The family minister is a DP candidate for the upcoming mayoral elections in Luxembourg City this spring, although she is yet to formalise her candidacy for October's parliamentary elections.

In an interview with RTL on Friday, Corinne Cahen opted not to speculate on who could replace her as Minister for Families if she is successful in her bid to become mayor of Luxembourg City.

Although the DP's leading candidates in the capital are Lydie Polfer and Patrick Goldschmit, Cahen said "it is up to the voters to decide". Cahen would accept whichever role voters gave her, she said, and confirmed she would resign from her role in parliament if she is elected during the municipal elections. "I have always loved participating in these projects, and the capital is of particular interest to me in the years to come."

Cahen joined the list of candidates for the municipal elections because she hopes to become more involved in her home city, and the challenges which lie ahead are massive: housing, cohabitation, mobility, and life in a city adapting to the future, whilst respecting the constraints of climate change.

Read also: All you need to know about the 2023 municipal elections

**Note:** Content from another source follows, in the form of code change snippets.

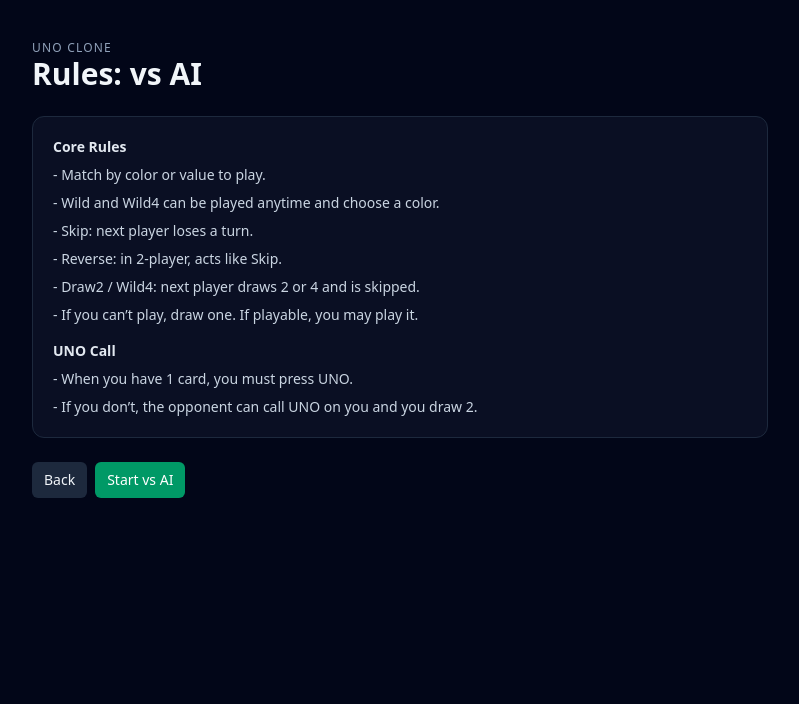
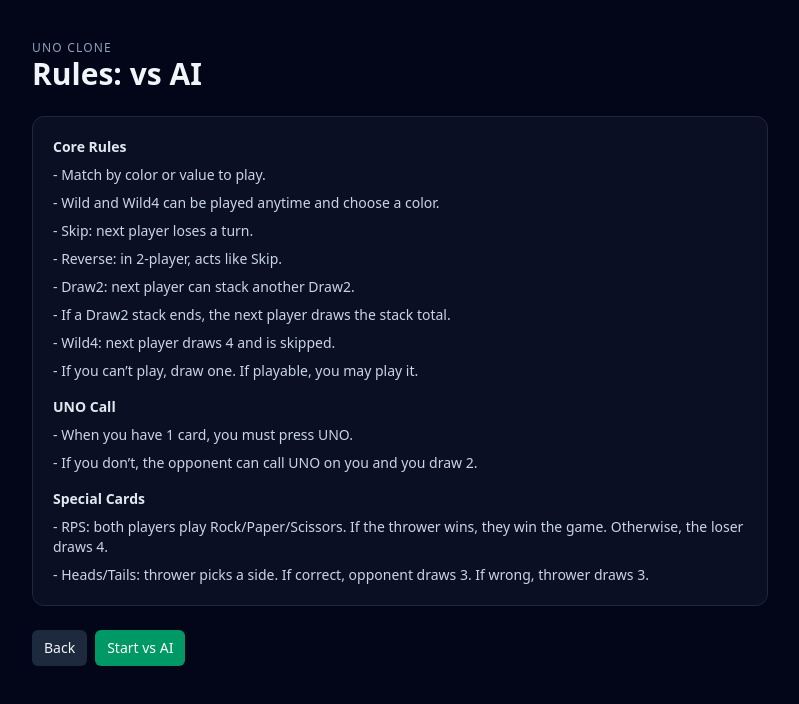
Before and after one commit to HenokYoseph01/chilluno, a React (Vite) app: page / in a window 1280 px wide. Both pictures are taken after a click on the button "Play vs AI". Shown: the top 704 px of the page, without its empty margins (240-1039 px from the left). Built offline with nearby package versions, Linux system fonts and the light colour scheme.

Commit message:
Updated rules

```diff
--- a/src/pages/Rules.tsx
+++ b/src/pages/Rules.tsx
@@ -26,14 +26,25 @@
           <div>- Wild and Wild4 can be played anytime and choose a color.</div>
           <div>- Skip: next player loses a turn.</div>
           <div>- Reverse: in 2-player, acts like Skip.</div>
-          <div>- Draw2 / Wild4: next player draws 2 or 4 and is skipped.</div>
+          <div>- Draw2: next player can stack another Draw2.</div>
+          <div>- If a Draw2 stack ends, the next player draws the stack total.</div>
+          <div>- Wild4: next player draws 4 and is skipped.</div>
           <div>- If you can’t play, draw one. If playable, you may play it.</div>
         </div>
         <div className="mt-4 font-semibold">UNO Call</div>
         <div className="mt-2 space-y-2 text-slate-300">
           <div>- When you have 1 card, you must press UNO.</div>
+          <div>- If you don’t, the opponent can call UNO on you and you draw 2.</div>
+        </div>
+        <div className="mt-4 font-semibold">Special Cards</div>
+        <div className="mt-2 space-y-2 text-slate-300">
           <div>
-            - If you don’t, the opponent can call UNO on you and you draw 2.
+            - RPS: both players play Rock/Paper/Scissors. If the thrower wins,
+            they win the game. Otherwise, the loser draws 4.
+          </div>
+          <div>
+            - Heads/Tails: thrower picks a side. If correct, opponent draws 3.
+            If wrong, thrower draws 3.
           </div>
         </div>
       </div>
```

The minister envisions a city centre without cars, where every vehicle would have its place. "It's about quality of life in the city," Cahen explained, while maintaining that this vision will not contradict mayor Lydie Polfer's current policies. "We are in the midst of evolution, we need to move with the times," she added.

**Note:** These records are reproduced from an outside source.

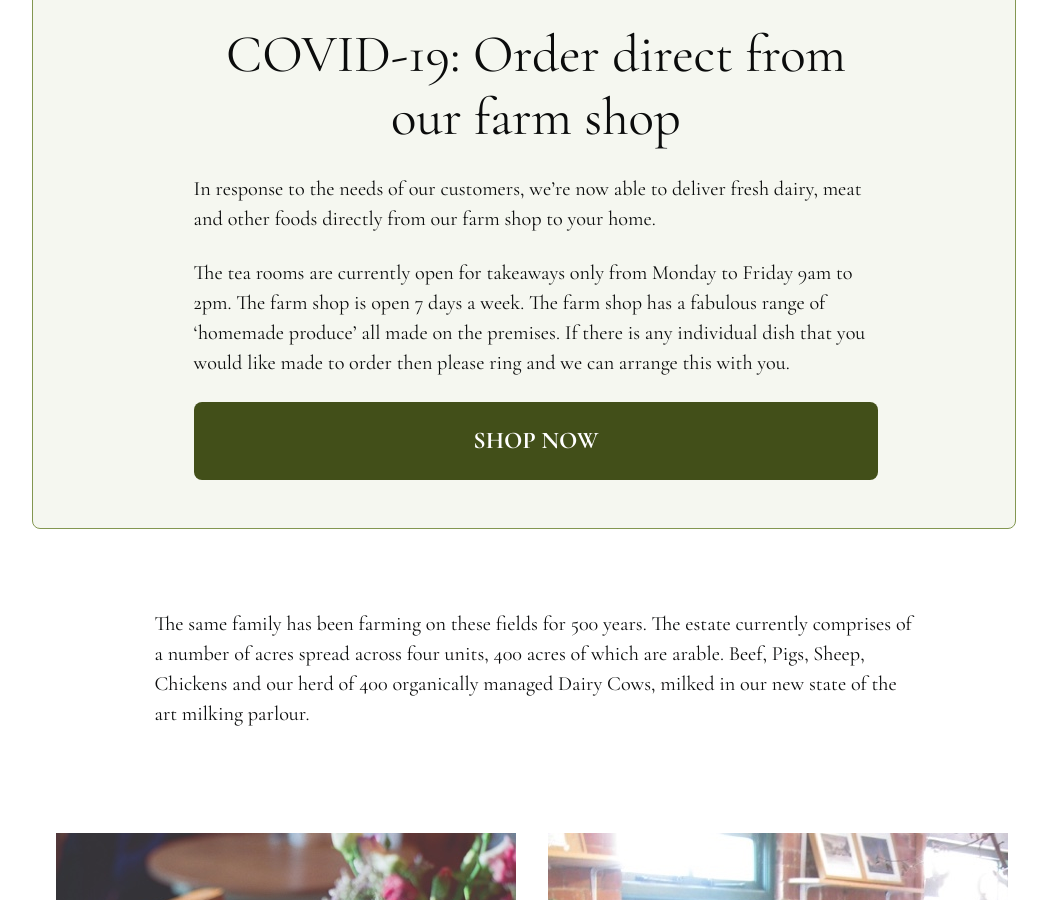
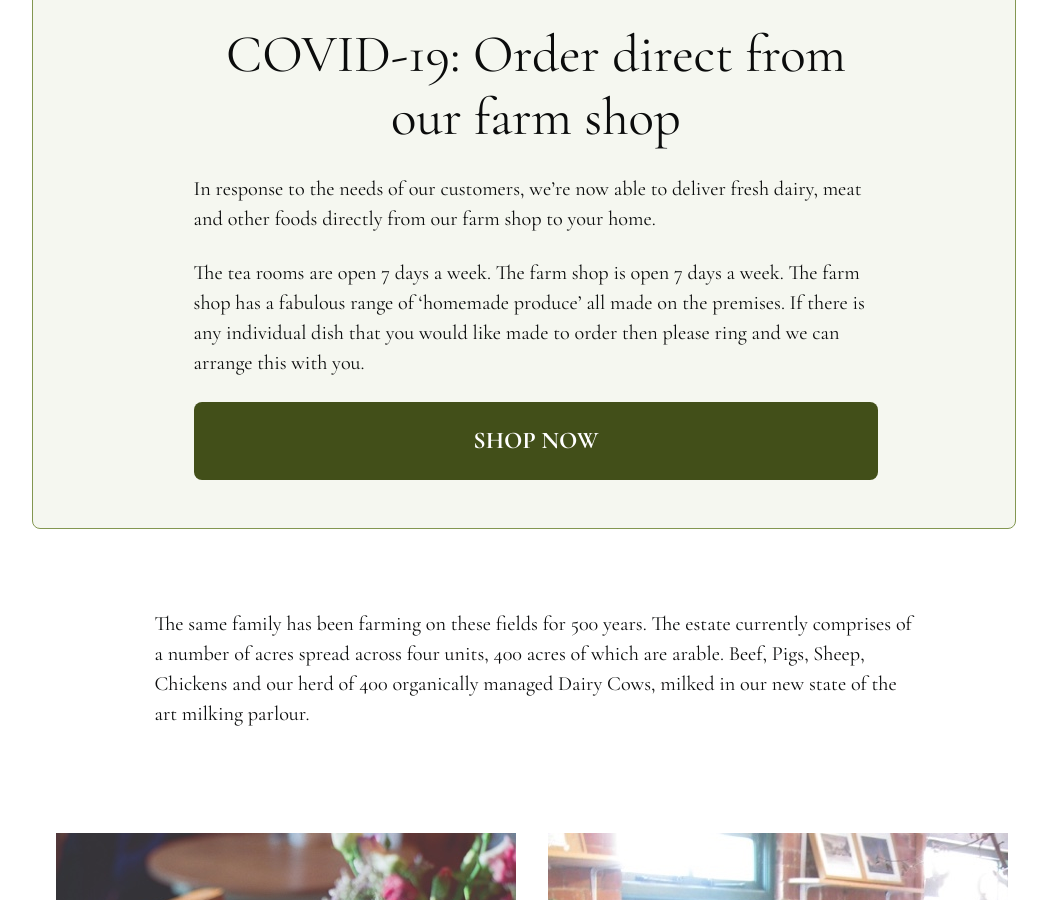
Before and after one commit to cjhbarnes/manor-farm, a Jekyll site: the page built from index.html, in a window 1280 px wide and 900 px high, scrolled down 695 px. Shown: the whole window, without its empty margins (104-1151 px from the left). Built offline with Jekyll 4.4.1, drawn with Linux system fonts in a browser that asks for light colours.

Commit message:
tea rooms opening times

```diff
--- a/index.html
+++ b/index.html
@@ -17,7 +17,7 @@ title: New Manor Farm Shop
       <div class="o-layout__item u-4/5@lg u-4/5@md u-1/1@sm">
         <h1>COVID-19: Order direct from our farm shop</h1>
         <p>In response to the needs of our customers, we’re now able to deliver fresh dairy, meat and other foods directly from our farm shop to your home.</p>
-        <p>The tea rooms are currently open for takeaways only from Monday to Friday 9am to 2pm. The farm shop is open 7 days a week. The farm shop has a fabulous range of ‘homemade produce’ all made on the premises. If there is any individual dish that you would like made to order then please ring and we can arrange this with you.</p>
+        <p>The tea rooms are open 7 days a week. The farm shop is open 7 days a week. The farm shop has a fabulous range of ‘homemade produce’ all made on the premises. If there is any individual dish that you would like made to order then please ring and we can arrange this with you.</p>
         <a class="btn" href="/deliveries/">Shop now</a>
       </div>
     </div>
```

Cahen declined to comment on the CSV's choice of Luc Frieden as their national leading candidate for the parliamentary elections. Instead, she chose to highlight that the DP would propose "modern policies" for their part.

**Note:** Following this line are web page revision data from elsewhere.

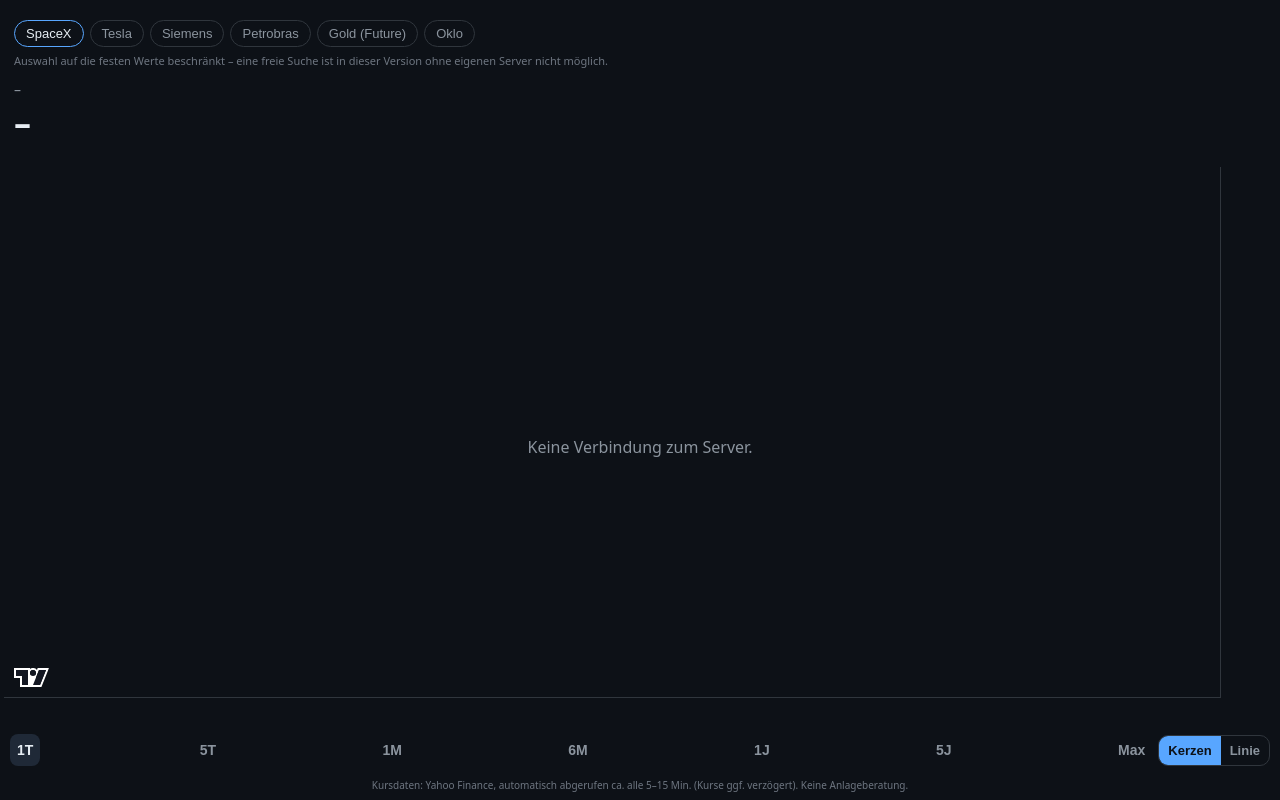
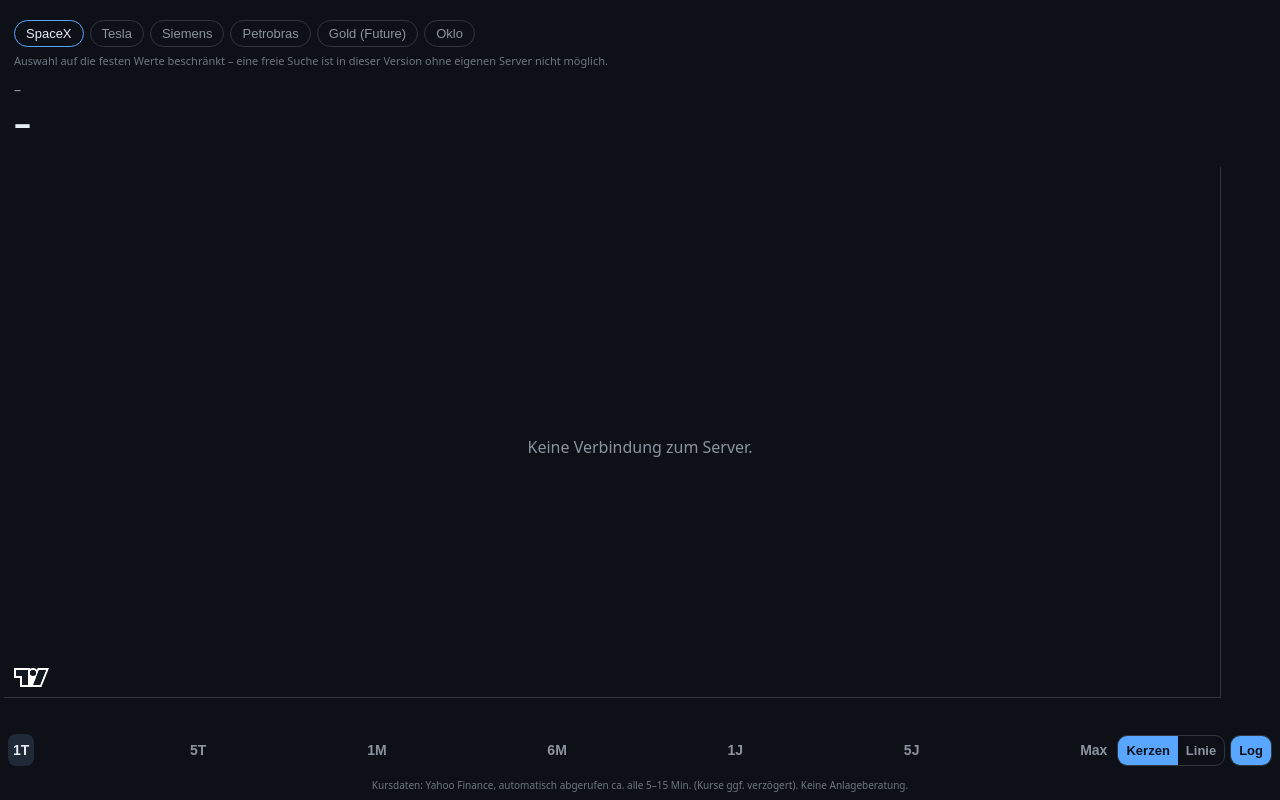
Before and after one commit to ExplorationSE/aktien-app, a plain HTML site: page site/index.html in a window 1280 px wide. Drawn offline with Linux system fonts and the light colour scheme; no server answers.

Commit message:
Logarithmische Preisachse (Log-Schalter, standardmäßig an), SW-Cache v5

```diff
--- a/site/app.js
+++ b/site/app.js
@@ -4,7 +4,7 @@ const RANGES = ['1T', '5T', '1M', '6M', '1J', '5J', 'Max'];
 const INTRA = { '1T': 1, '5T': 1, '1M': 1, '6M': 1, '1J': 1 };
 const CHIPS = [['SPCX', 'SpaceX'], ['TSLA', 'Tesla'], ['SIE.DE', 'Siemens'], ['PBR', 'Petrobras'], ['GC=F', 'Gold (Future)'], ['OKLO', 'Oklo']];
 const safe = s => s.replace(/[^A-Za-z0-9.]/g, '_');
-const st = { sym: CHIPS.some(c => c[0] === localStorage.sym) ? localStorage.sym : 'SPCX', range: localStorage.range || '1T', type: localStorage.type || 'candle', data: null, timer: null };
+const st = { sym: CHIPS.some(c => c[0] === localStorage.sym) ? localStorage.sym : 'SPCX', range: localStorage.range || '1T', type: localStorage.type || 'candle', log: true /* Log-Achse ist bei jedem Start an */, data: null, timer: null };
 const nf = (v, d = 2) => v == null || isNaN(v) ? '–' : v.toLocaleString('de-DE', { minimumFractionDigits: d, maximumFractionDigits: d });
 const vf = v => v >= 1e9 ? nf(v / 1e9, 2) + ' Mrd.' : v >= 1e6 ? nf(v / 1e6, 2) + ' Mio.' : v >= 1e3 ? nf(v / 1e3, 1) + ' Tsd.' : nf(v, 0);
 const CUR = { USD: '$', EUR: '€', GBP: '£', JPY: '¥', CHF: 'CHF', BRL: 'R$' };
@@ -34,6 +34,16 @@ function setType(t) {
   $('tCandle').classList.toggle('on', t === 'candle'); $('tArea').classList.toggle('on', t !== 'candle');
 }
 $('tCandle').onclick = () => setType('candle'); $('tArea').onclick = () => setType('area');
+// Logarithmische Preisachse (nur Kursachse rechts, Volumen bleibt linear)
+function setLog(on) {
+  st.log = on; // bewusst nicht gespeichert: nächster Start wieder logarithmisch
+  const lr = chart.timeScale().getVisibleLogicalRange(), n = st.data ? st.data.cs.length : 0;
+  const wasFull = !lr || (lr.from <= 0.5 && lr.to >= n - 1.5);
+  chart.priceScale('right').applyOptions({ mode: on ? LightweightCharts.PriceScaleMode.Logarithmic : LightweightCharts.PriceScaleMode.Normal, autoScale: true });
+  $('tLog').classList.toggle('on', on); $('tLog').setAttribute('aria-pressed', on);
+  if (st.data && wasFull) { fitAll(); setTimeout(() => chart.timeScale().fitContent(), 60); } // Achsenbreite ändert sich → neu einpassen
+}
+$('tLog').onclick = () => setLog(!st.log);
 
 $('ranges').innerHTML = RANGES.map(r => `<button data-r="${r}">${r}</button>`).join('');
 $('ranges').onclick = e => { const r = e.target.dataset.r; if (r) { st.range = localStorage.range = r; load(true); } };
@@ -84,6 +94,7 @@ function fitAll() {
   const ts = chart.timeScale();
   ts.fitContent();
   requestAnimationFrame(() => ts.fitContent());
+  setTimeout(() => ts.fitContent(), 60);
 }
 
 function renderQuote(m, cs) {
@@ -131,4 +142,5 @@ chart.subscribeCrosshairMove(p => {
 document.addEventListener('visibilitychange', () => { if (!document.hidden) load(false); });
 
 setType(st.type);
+setLog(st.log);
 load(true);
--- a/site/index.html
+++ b/site/index.html
@@ -30,12 +30,12 @@ header{padding:12px 14px 6px}
 #chartwrap{flex:1;min-height:300px;position:relative;margin:0 4px}
 #chart{position:absolute;inset:0}
 #msg{position:absolute;inset:0;display:flex;align-items:center;justify-content:center;color:var(--mut);text-align:center;padding:20px;z-index:5;pointer-events:none}
-.bar{display:flex;justify-content:space-between;align-items:center;padding:8px 10px 12px;gap:6px}
+.bar{display:flex;justify-content:space-between;align-items:center;padding:8px 8px 12px;gap:5px}
 .ranges{display:flex;gap:2px;flex:1;justify-content:space-between}
-.ranges button,.tog button{background:transparent;border:0;color:var(--mut);font-size:14px;font-weight:600;padding:8px 7px;border-radius:8px}
+.ranges button,.tog button{background:transparent;border:0;color:var(--mut);font-size:14px;font-weight:600;padding:8px 5px;border-radius:8px}
 .ranges button.on{background:#1f2937;color:var(--txt)}
 .tog{display:flex;border:1px solid var(--line);border-radius:10px;overflow:hidden}
-.tog button{border-radius:0;padding:7px 9px;font-size:13px}.tog button.on{background:var(--acc);color:#0d1117}
+.tog button{border-radius:0;padding:7px 8px;font-size:13px}.tog button.on{background:var(--acc);color:#0d1117}
 footer{font-size:10px;color:#6e7681;text-align:center;padding:0 10px 8px}
 </style></head><body>
 <header>
@@ -51,7 +51,8 @@ footer{font-size:10px;color:#6e7681;text-align:center;padding:0 10px 8px}
 <div id="chartwrap"><div id="chart"></div><div id="msg">Lade Kursdaten …</div></div>
 <div class="bar">
   <div class="ranges" id="ranges"></div>
-  <div class="tog"><button id="tCandle" class="on" title="Kerzen">Kerzen</button><button id="tArea" title="Fläche">Linie</button></div>
+  <div class="tog"><button id="tCandle" class="on" title="Kerzen">Kerzen</button><button id="tArea" title="Linie">Linie</button></div>
+  <div class="tog"><button id="tLog" title="Logarithmische Preisachse" aria-pressed="false">Log</button></div>
 </div>
 <footer>Kursdaten: Yahoo Finance, automatisch abgerufen ca. alle 5–15 Min. (Kurse ggf. verzögert). Keine Anlageberatung.</footer>
 <script src="./lwc.js"></script><script src="./app.js"></script>
--- a/site/sw.js
+++ b/site/sw.js
@@ -1,4 +1,4 @@
-const C = 'aktien-v4', SHELL = ['./', './index.html', './app.js', './lwc.js', './manifest.webmanifest', './icon.svg', './icon-192.png', './icon-512.png', './apple-touch-icon.png', './favicon-32.png', './favicon-16.png'];
+const C = 'aktien-v5', SHELL = ['./', './index.html', './app.js', './lwc.js', './manifest.webmanifest', './icon.svg', './icon-192.png', './icon-512.png', './apple-touch-icon.png', './favicon-32.png', './favicon-16.png'];
 self.addEventListener('install', e => { e.waitUntil(caches.open(C).then(c => c.addAll(SHELL))); self.skipWaiting(); });
 self.addEventListener('activate', e => { e.waitUntil(caches.keys().then(k => Promise.all(k.filter(x => x !== C).map(x => caches.delete(x))))); self.clients.claim(); });
 self.addEventListener('fetch', e => {
```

So far, the number of foreigners registering to vote in the municipal elections is relatively low, but Cahen does not believe this low participation is down to poor communication. "We have launched many campaigns to encourage registration, but we can do better," she said. Cahen added that registrations would likely increase as the elections approach, noting that officials recorded three times as many registrations in January compared to previous months.